• _What to work on_:
Each line of the data that includes "docs" must be copied.

• _Collected data entries_:
+++++

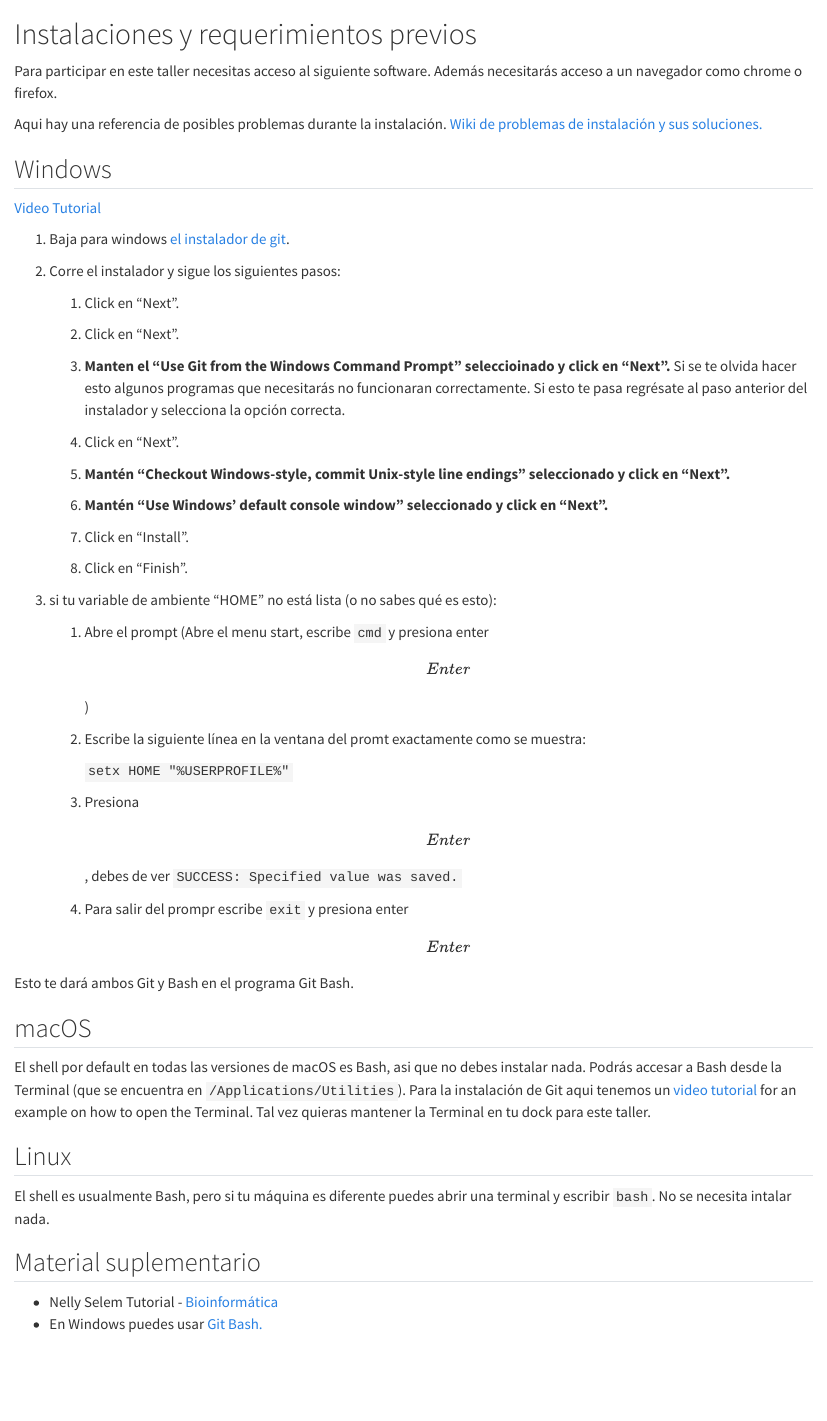
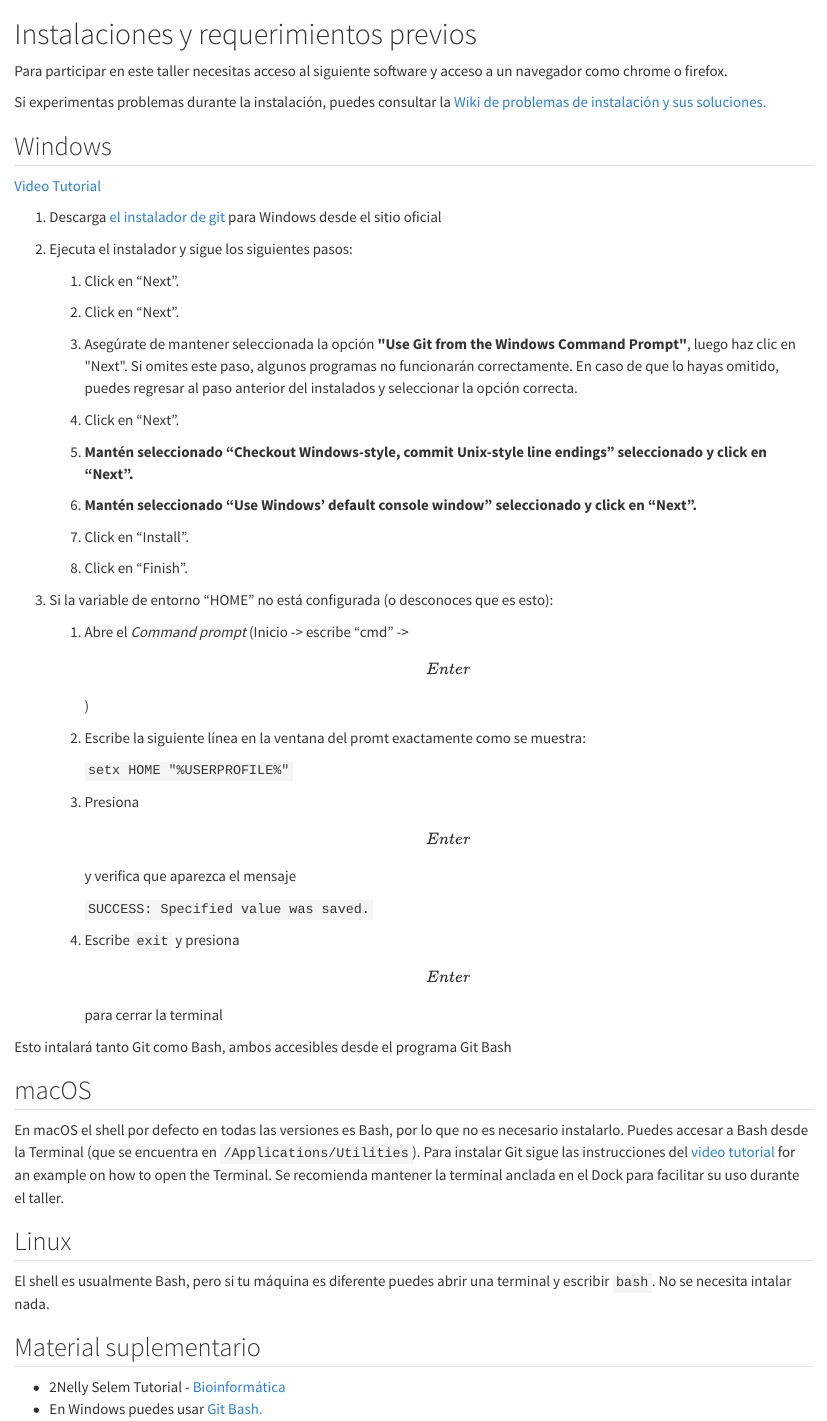
Before and after one commit to ISCB-RSG-MEXICO/Workshop_Bash2025, a Quarto document (req.qmd): the page in a window 1100 px wide, from its top. Rendered offline with R 4.5, knitr and Pandoc in place of Quarto, with nearby package versions.

Commit message:
Solamente cambios en la redacción

```diff
--- a/req.qmd
+++ b/req.qmd
@@ -1,50 +1,52 @@
 # Instalaciones y requerimientos previos
 
-Para participar en este taller necesitas acceso al siguiente software. Además necesitarás acceso a un navegador como chrome o firefox.
+Para participar en este taller necesitas acceso al siguiente software y acceso a un navegador como chrome o firefox.
 
-Aqui hay una referencia de posibles problemas durante la instalación. [Wiki de problemas de instalación y sus soluciones.](https://nselem.github.io/workshop-template/wiki/Configuration-Problems-and-Solutions)
+Si experimentas problemas durante la instalación, puedes consultar la [Wiki de problemas de instalación y sus soluciones.](#0)
 
 ## Windows
 
 [Video Tutorial](https://www.youtube.com/watch?v=339AEqk9c-8)
 
-1.  Baja para windows [el instalador de git](https://git-for-windows.github.io/).
+1.  Descarga [el instalador de git](https://git-for-windows.github.io/) para Windows desde el sitio oficial
 
-2.  Corre el instalador y sigue los siguientes pasos:
+2.  Ejecuta el instalador y sigue los siguientes pasos:
 
     1.  Click en "Next".
 
     2.  Click en "Next".
 
-    3.  **Manten el "Use Git from the Windows Command Prompt" seleccioinado y click en "Next".** Si se te olvida hacer esto algunos programas que necesitarás no funcionaran correctamente. Si esto te pasa regrésate al paso anterior del instalador y selecciona la opción correcta.
+    3.  Asegúrate de mantener seleccionada la opción **\"Use Git from the Windows Command Prompt\"**, luego haz clic en \"Next\". Si omites este paso, algunos programas no funcionarán correctamente. En caso de que lo hayas omitido, puedes regresar al paso anterior del instalados y seleccionar la opción correcta.
 
     4.  Click en "Next".
 
-    5.  **Mantén "Checkout Windows-style, commit Unix-style line endings" seleccionado y click en "Next".**
+    5.  **Mantén seleccionado "Checkout Windows-style, commit Unix-style line endings" seleccionado y click en "Next".**
 
-    6.  **Mantén "Use Windows' default console window" seleccionado y click en "Next".**
+    6.  **Mantén seleccionado "Use Windows' default console window" seleccionado y click en "Next".**
 
     7.  Click en "Install".
 
     8.  Click en "Finish".
 
-3.  si tu variable de ambiente "HOME" no está lista (o no sabes qué es esto):
+3.  Si la variable de entorno "HOME" no está configurada (o desconoces que es esto):
 
-    1.  Abre el prompt (Abre el menu start, escribe `cmd` y presiona enter \[Enter\])
+    1.  Abre el *Command prompt* (Inicio -\> escribe "cmd" -\> \[Enter\])
 
     2.  Escribe la siguiente línea en la ventana del promt exactamente como se muestra:
 
         `setx HOME "%USERPROFILE%"`
 
-    3.  Presiona \[Enter\], debes de ver `SUCCESS: Specified value was saved.`
+    3.  Presiona \[Enter\] y verifica que aparezca el mensaje
 
-    4.  Para salir del prompr escribe `exit` y presiona enter \[Enter\]
+        `SUCCESS: Specified value was saved.`
 
-Esto te dará ambos Git y Bash en el programa Git Bash.
+    4.  Escribe `exit` y presiona \[Enter\] para cerrar la terminal
+
+Esto intalará tanto Git como Bash, ambos accesibles desde el programa Git Bash
 
 ## macOS
 
-El shell por default en todas las versiones de macOS es Bash, asi que no debes instalar nada. Podrás accesar a Bash desde la Terminal (que se encuentra en `/Applications/Utilities`). Para la instalación de Git aqui tenemos un [video tutorial](https://www.youtube.com/watch?v=9LQhwETCdwY) for an example on how to open the Terminal. Tal vez quieras mantener la Terminal en tu dock para este taller.
+En macOS el shell por defecto en todas las versiones es Bash, por lo que no es necesario instalarlo. Puedes accesar a Bash desde la Terminal (que se encuentra en `/Applications/Utilities`). Para instalar Git sigue las instrucciones del [video tutorial](#0) for an example on how to open the Terminal. Se recomienda mantener la terminal anclada en el Dock para facilitar su uso durante el taller.
 
 ## Linux
 
@@ -52,5 +54,5 @@ El shell es usualmente Bash, pero si tu máquina es diferente puedes abrir una t
 
 ## Material suplementario
 
--   Nelly Selem Tutorial - [Bioinformática](https://nselem.github.io/bioinformatics/)
+-   2Nelly Selem Tutorial - [Bioinformática](https://nselem.github.io/bioinformatics/)
 -   En Windows puedes usar [Git Bash.](https://miguel-mx.github.io/2024-01-24-ccm-unam-swc/)
```
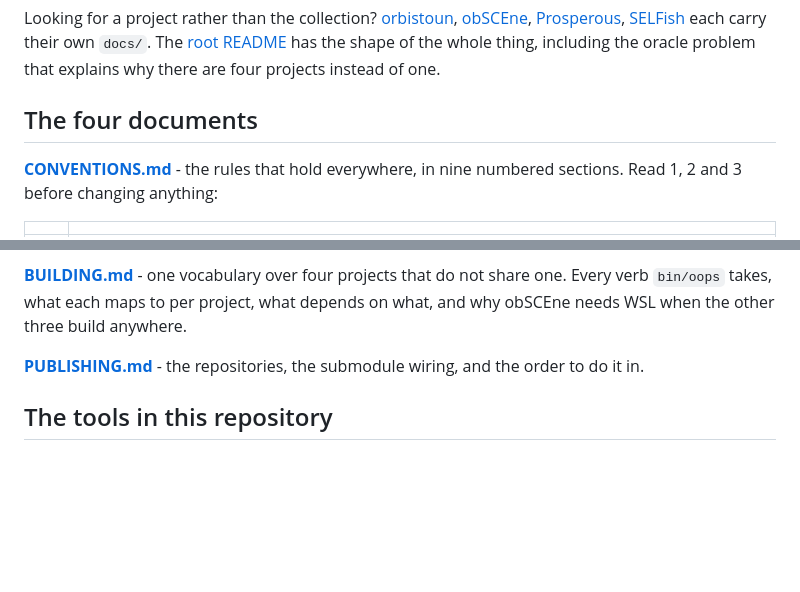
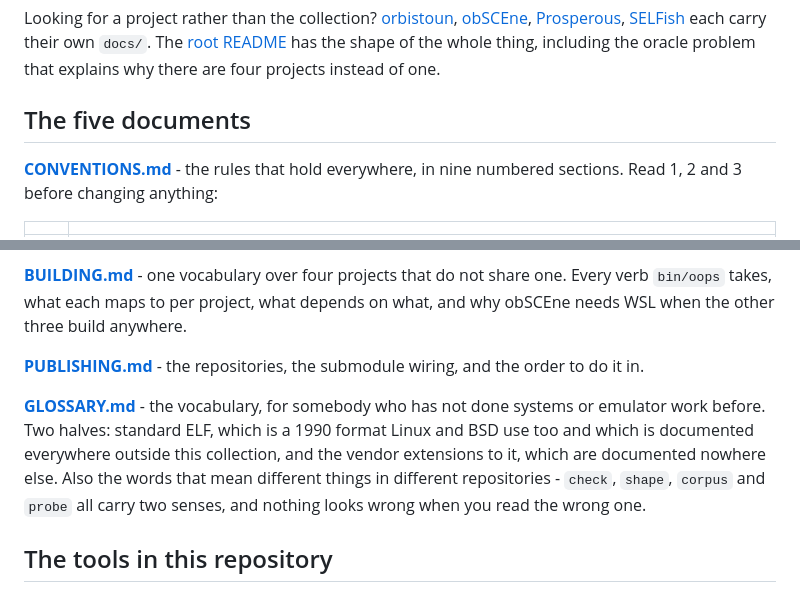
Before and after one commit to project-oops/OOPS, a Markdown page: docs/README.md, 2 parts joined by grey strips. Rendered like a GitHub page; blank space fills up the shorter version.

```diff
--- a/docs/README.md
+++ b/docs/README.md
@@ -11,7 +11,7 @@ Looking for a project rather than the collection? [orbistoun](https://github.com
 [root README](../README.md) has the shape of the whole thing, including the oracle problem
 that explains why there are four projects instead of one.
 
-## The four documents
+## The five documents
 
 **[CONVENTIONS.md](CONVENTIONS.md)** - the rules that hold everywhere, in nine numbered
 sections. Read 1, 2 and 3 before changing anything:
@@ -42,6 +42,13 @@ obSCEne needs WSL when the other three build anywhere.
 **[PUBLISHING.md](PUBLISHING.md)** - the repositories, the submodule wiring, and the order
 to do it in.
 
+**[GLOSSARY.md](GLOSSARY.md)** - the vocabulary, for somebody who has not done systems or
+emulator work before. Two halves: standard ELF, which is a 1990 format Linux and BSD use too
+and which is documented everywhere outside this collection, and the vendor extensions to it,
+which are documented nowhere else. Also the words that mean different things in different
+repositories - `check`, `shape`, `corpus` and `probe` all carry two senses, and nothing looks
+wrong when you read the wrong one.
+
 ## The tools in this repository
 
 Checks that only the meta-repository can run, because they need every project checked out at
```
Also changed, not shown: docs/GLOSSARY.md (added, +134 -0 lines).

+++++

• _Answer to this exercise_:
Before and after one commit to project-oops/OOPS, a Markdown page: docs/README.md, 2 parts joined by grey strips. Rendered like a GitHub page; blank space fills up the shorter version.
--- a/docs/README.md
+++ b/docs/README.md
Also changed, not shown: docs/GLOSSARY.md (added, +134 -0 lines).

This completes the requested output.